Uber has been in legal limbo in France for years. In January of this year, aFrench court ruled that it would not ban UberPOP, despite the passage of Loi Thévenoud. But today’s raid comes just days after the country highlighted two main provisions of the law that UberPOP appears to violate. Uber’s other services, however, remain legal in France.
“UberPOP is a service that doesn’t respect national regulation when it comes to insurance, social rights for drivers, and protection for consumers,”Axelle Lemaire, France’s Deputy Minister for the Digital Sector, told Fusion earlier this month. “But Uber as a platform where it’s easy for consumers to find an efficient and high quality service is welcome in France.”
Thousands of miles away from Paris, Uber also caught some bad news in South Korea. This morning, police in Seoul arrested several local Uber workers, and seized more than 400 pieces of evidence from the company’s offices. South Korea has been warring with Uber for months: last year, there was an a warrant issued for the arrest of Uber’s CEO, Travis Kalanick, for running an operation that violates the country’s transportation laws.
Today’s Seoul raid is the latest aggression against Uber, which is being accused of breaking Korean laws, which prevent unregistered transportation services.

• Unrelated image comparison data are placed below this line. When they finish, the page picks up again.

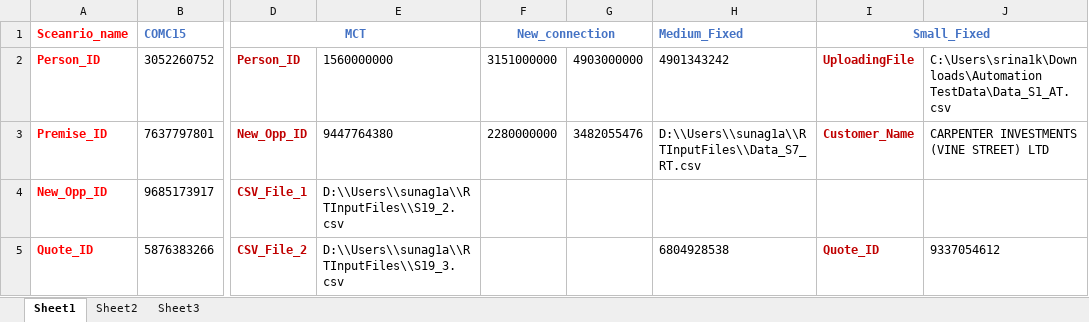
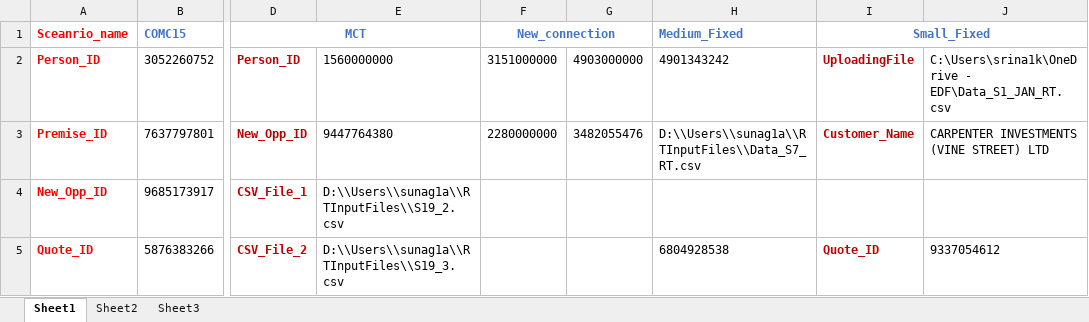
Before and after one commit to srina1k/C2MUpGradeAutomation, an Excel workbook: src/main/java/Resources/RTScenarioTestDataReport.xlsx, sheet Sheet1, drawn as a sheet; only a part is shown, gaps mark what is left out; values as stored, in another font and other column widths than the file's, no borders; the diff names each change by its address in the sheet, - before the commit and + after, or states it on an @@ line.

Commit message:
updated with Medium Fixed

```diff
--- a/src/main/java/Resources/RTScenarioTestDataReport.xlsx (sheet Sheet1)
+++ b/src/main/java/Resources/RTScenarioTestDataReport.xlsx (sheet Sheet1)
-J2: C:\Users\srina1k\Downloads\Automation TestData\Data_S1_AT.csv
+J2: C:\Users\srina1k\OneDrive - EDF\Data_S1_JAN_RT.csv
```
Also changed, not shown: 18 other files.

Uber had previously suspended its Seoul UberX operations while it tried to bring them into compliance with local laws. It then began offering free rides in Seoul, which may have angered local officials, even if it delighted customers.
“Uber’s service is used worldwide, but most of its cars and drivers are unlicensed,” a spokesperson for Seoul District Police told ZDNet. “It disturbs the cab industry, and they are not paying any taxes because there are no proper taxation processes in place.”
With all of these global battles unfolding simultaneously, it’s no wonder that Uber’s war chest needs to be so large. Uber “campaign manager” David Plouffe might want to brush up on his Rosetta Stone.